[[ ENTRIES PROVIDED open ]]
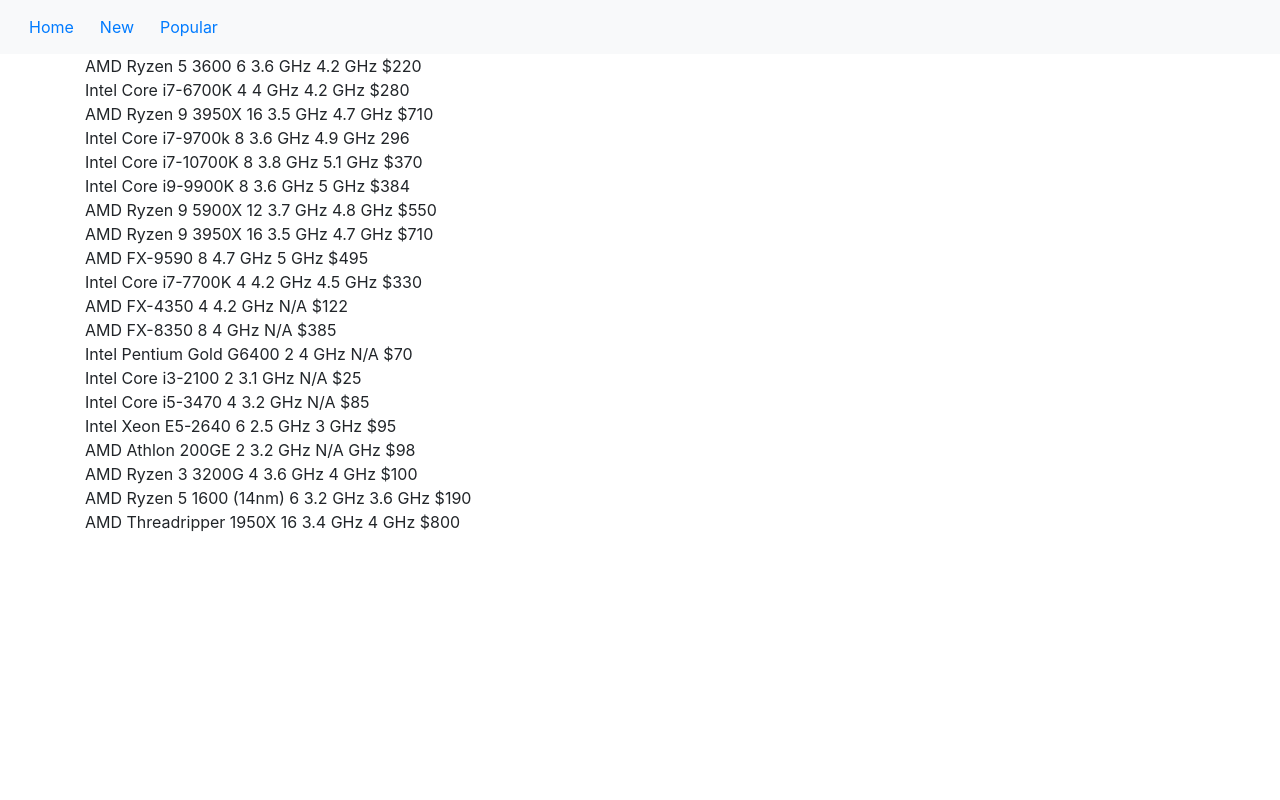
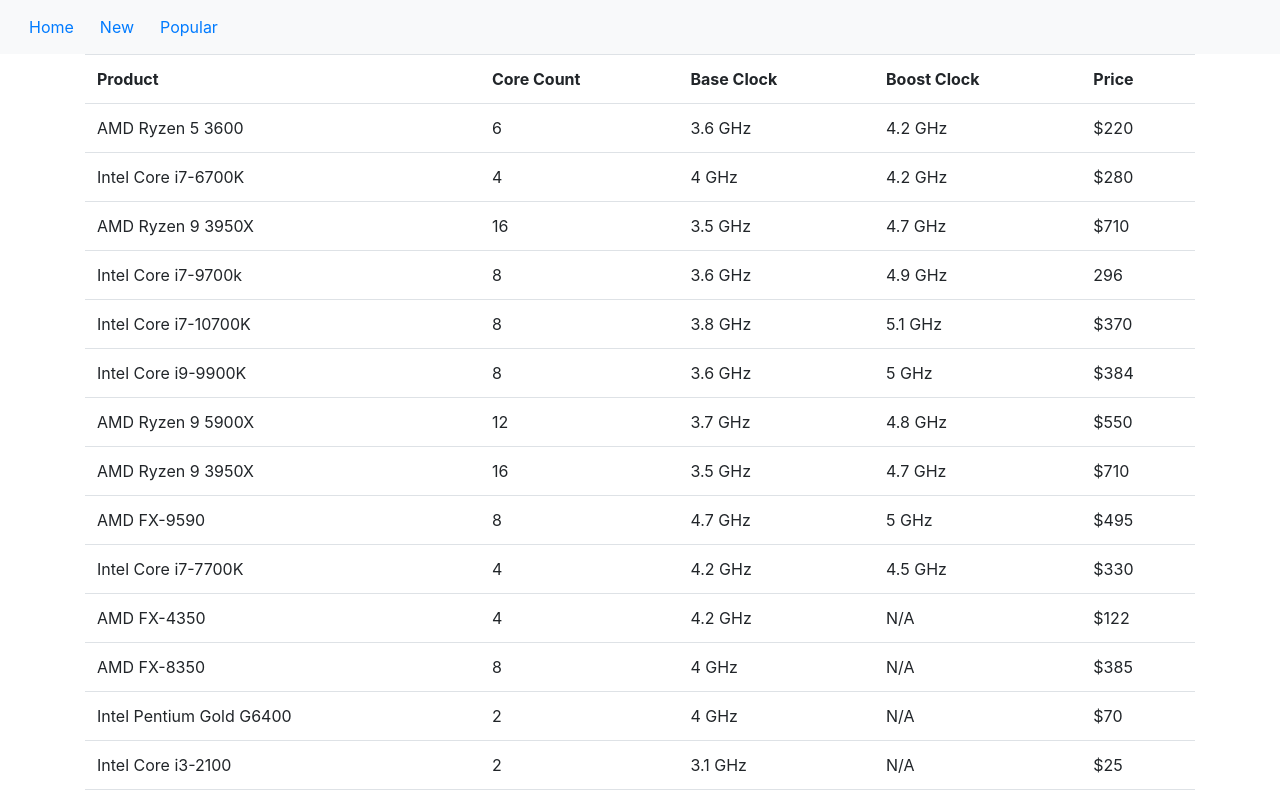
Before and after one commit to overinvested/jams, a React (Create React App) app: page / in a window 1280 px wide. Shown: the top 800 px of the page. Built offline with nearby package versions, Linux system fonts and the light colour scheme.

Commit message:
Added Table

```diff
--- a/src/components/product.jsx
+++ b/src/components/product.jsx
@@ -31,10 +31,13 @@
     const info = this.state.info;
     if (!this.state.singleDisplay) {
       return (
-        <div onClick={() => this.handleSelect()}>
-          {info.name} {info.coreCount} {info.coreClock} {info.boostClock}{" "}
-          {info.price}
-        </div>
+        <tr onClick={() => this.handleSelect()}>
+          <td>{info.name}</td>
+          <td>{info.coreCount}</td>
+          <td>{info.coreClock}</td>
+          <td>{info.boostClock}</td>
+          <td>{info.price}</td>
+        </tr>
       );
     } else {
       return (
--- a/src/components/productlist.jsx
+++ b/src/components/productlist.jsx
@@ -1,6 +1,7 @@
 import React, { Component } from "react";
 import Product from "./product";
 import SearchBar from "./searchbar";
+import { Table } from "react-bootstrap";
 
 class ProductList extends Component {
   state = {
@@ -31,6 +32,15 @@
     if (this.state.visible) {
       return (
         <div>
+          <Table>
+            <tr>
+              <th>Product</th>
+              <th>Core Count</th>
+              <th>Base Clock</th>
+              <th>Boost Clock</th>
+              <th>Price</th>
+            </tr>
+            <tbody>
               {this.state.products.map((product) => (
                 <Product
                   key={product.id}
@@ -39,6 +49,8 @@
                   onBack={this.handleBack}
                 ></Product>
               ))}
+            </tbody>
+          </Table>
         </div>
       );
     } else {
```
Lines whose indentation alone changed are shown as unchanged.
[[ ENTRIES PROVIDED closed ]]
[WHAT YOU HAVE TO DO] Would you copy out each line of the records above where the word "this" occurs?

[FINAL ANSWER]
     const info = this.state.info;
     if (!this.state.singleDisplay) {
-        <div onClick={() => this.handleSelect()}>
+        <tr onClick={() => this.handleSelect()}>
     if (this.state.visible) {
               {this.state.products.map((product) => (
                   onBack={this.handleBack}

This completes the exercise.